The fishing corals at Chipiona provide a very simple and
indeed easy way to fish. They consist of artificial traps built
with oyster stone walls. These are stone walls built over stone
platforms. Over time the walls accrete a covering of crustacea,
The system works with disarming simplicity. As the tide comes
in, the sea level rises above the top of the walls and fish and
shellfish drift in. Many are caught within the walls as the tide
retreats. Along the walls there are pipes covered with grills to
let the water out but not the fish.
The guide books claim these corals date back to Carthaginian
times. I suppose this is possible, as Cadiz was certainly either
inhabited by the Carthaginians or maybe even first populated by
them three thousand years ago. In fact Cadiz is one of the
oldest cities in Europe.
However, the first written evidence of these corals is from
1399. They were rebuilt after being destroyed as part of the
fallout from the Lisbon earthquake of 1755.
Each of the corals is maintained by a ‘catador’. It is his right
to have the first sampling of the day’s catch. When he has taken

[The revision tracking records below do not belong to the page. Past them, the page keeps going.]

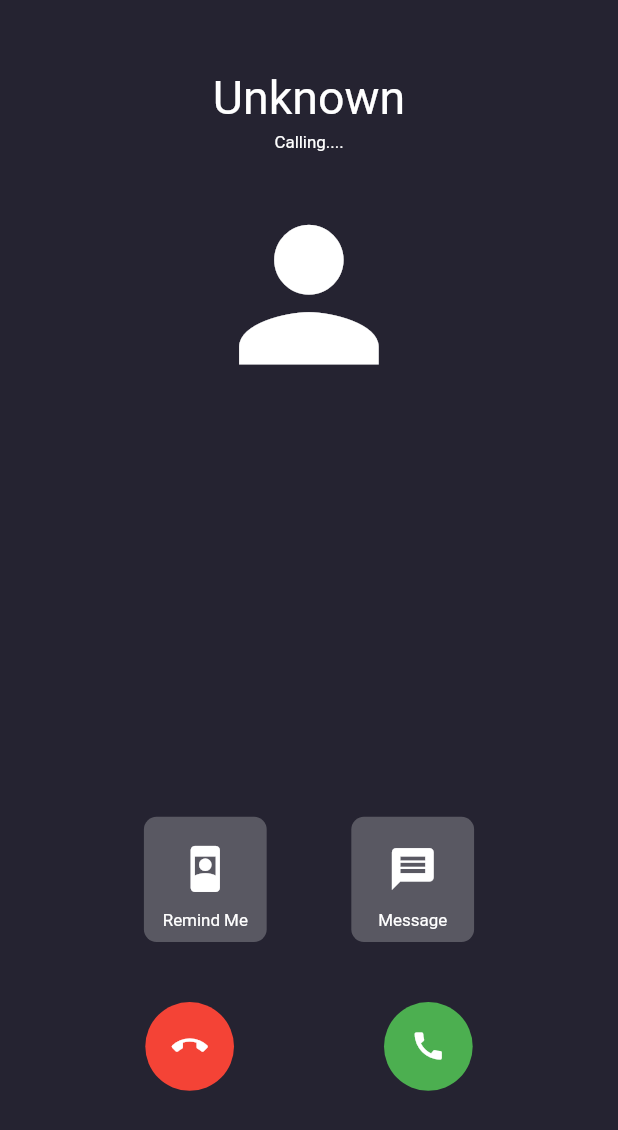
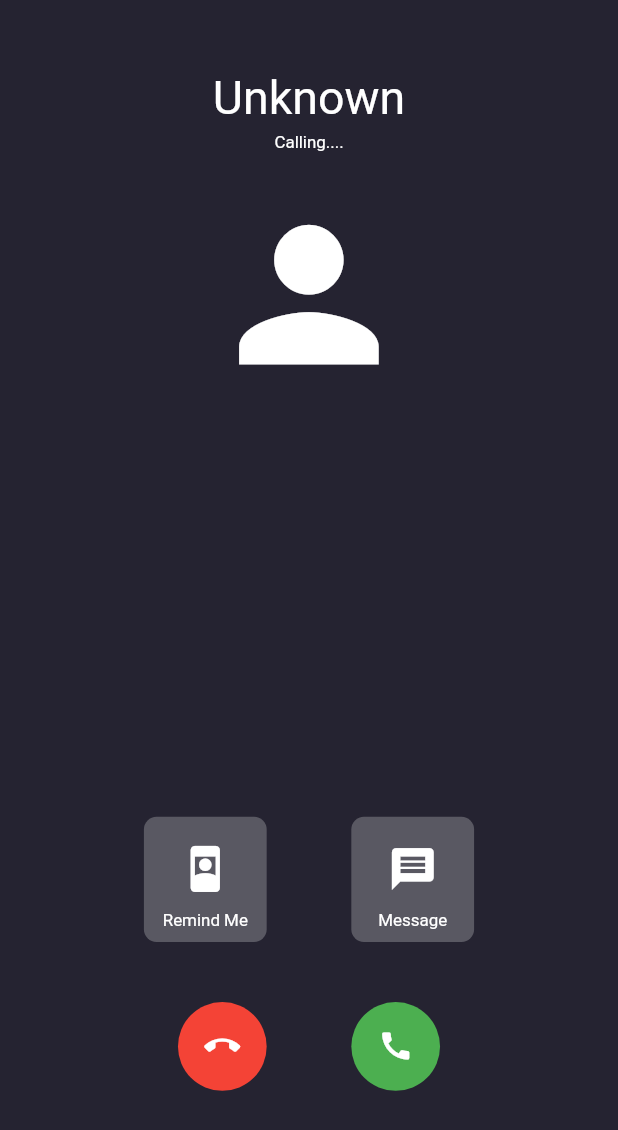
Before and after one commit to nooralibutt/love_test_app, a Flutter app: the CallScreen screen opened by its route, on a phone screen of 412 x 824 dp. Shown: the top 1130 px of the screen. Run offline on Flutter 3.47's test engine with Material 2 defaults, Android fonts, the light colour scheme and no system bars; our stand-ins replace audioplayers, flutter_screenutil, vibration.

Commit message:
add vibrator in call screen

```diff
--- a/lib/screen/call_screen/call_screen.dart
+++ b/lib/screen/call_screen/call_screen.dart
@@ -1,6 +1,7 @@
 import 'package:love_test_app/screen/call_screen/components/accept_call_button.dart';
 import 'package:love_test_app/screen/call_screen/components/icon_card.dart';
 import 'package:love_test_app/utils/all_utilities.dart';
+import 'package:love_test_app/utils/call_vibrator.dart';
 import 'package:love_test_app/utils/my_audio_player.dart';
 
 class CallScreen extends StatefulWidget {
@@ -16,14 +17,13 @@
   @override
   void initState() {
     MyAudioPlayer.instance.playRingtone();
-
+    MyVibrator.ringtoneVibrate();
     super.initState();
   }
 
   @override
   void dispose() {
-    MyAudioPlayer.instance.stopRingtone();
-
+    _stopRingtone();
     super.dispose();
   }
 
@@ -57,15 +57,17 @@
             SizedBox(height: 100.h),
             Row(
               mainAxisAlignment: MainAxisAlignment.center,
-              children: const [
+              children: [
                 AcceptCallButton(
                   icon: Icons.call_end,
                   bgColor: Colors.red,
+                  onPressed: () => Navigator.pop(context),
                 ),
-                SizedBox(width: 100),
+                SizedBox(width: 200.w),
                 AcceptCallButton(
                   icon: Icons.call,
                   bgColor: Colors.green,
+                  onPressed: () => Navigator.pop(context),
                 ),
               ],
             )
@@ -74,4 +76,9 @@
       ),
     );
   }
+
+  _stopRingtone() {
+    MyAudioPlayer.instance.stopRingtone();
+    MyVibrator.stop();
+  }
 }
```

all he needs the rest of the fish and shellfish gatherers may go
into the corals and scoop up what they may.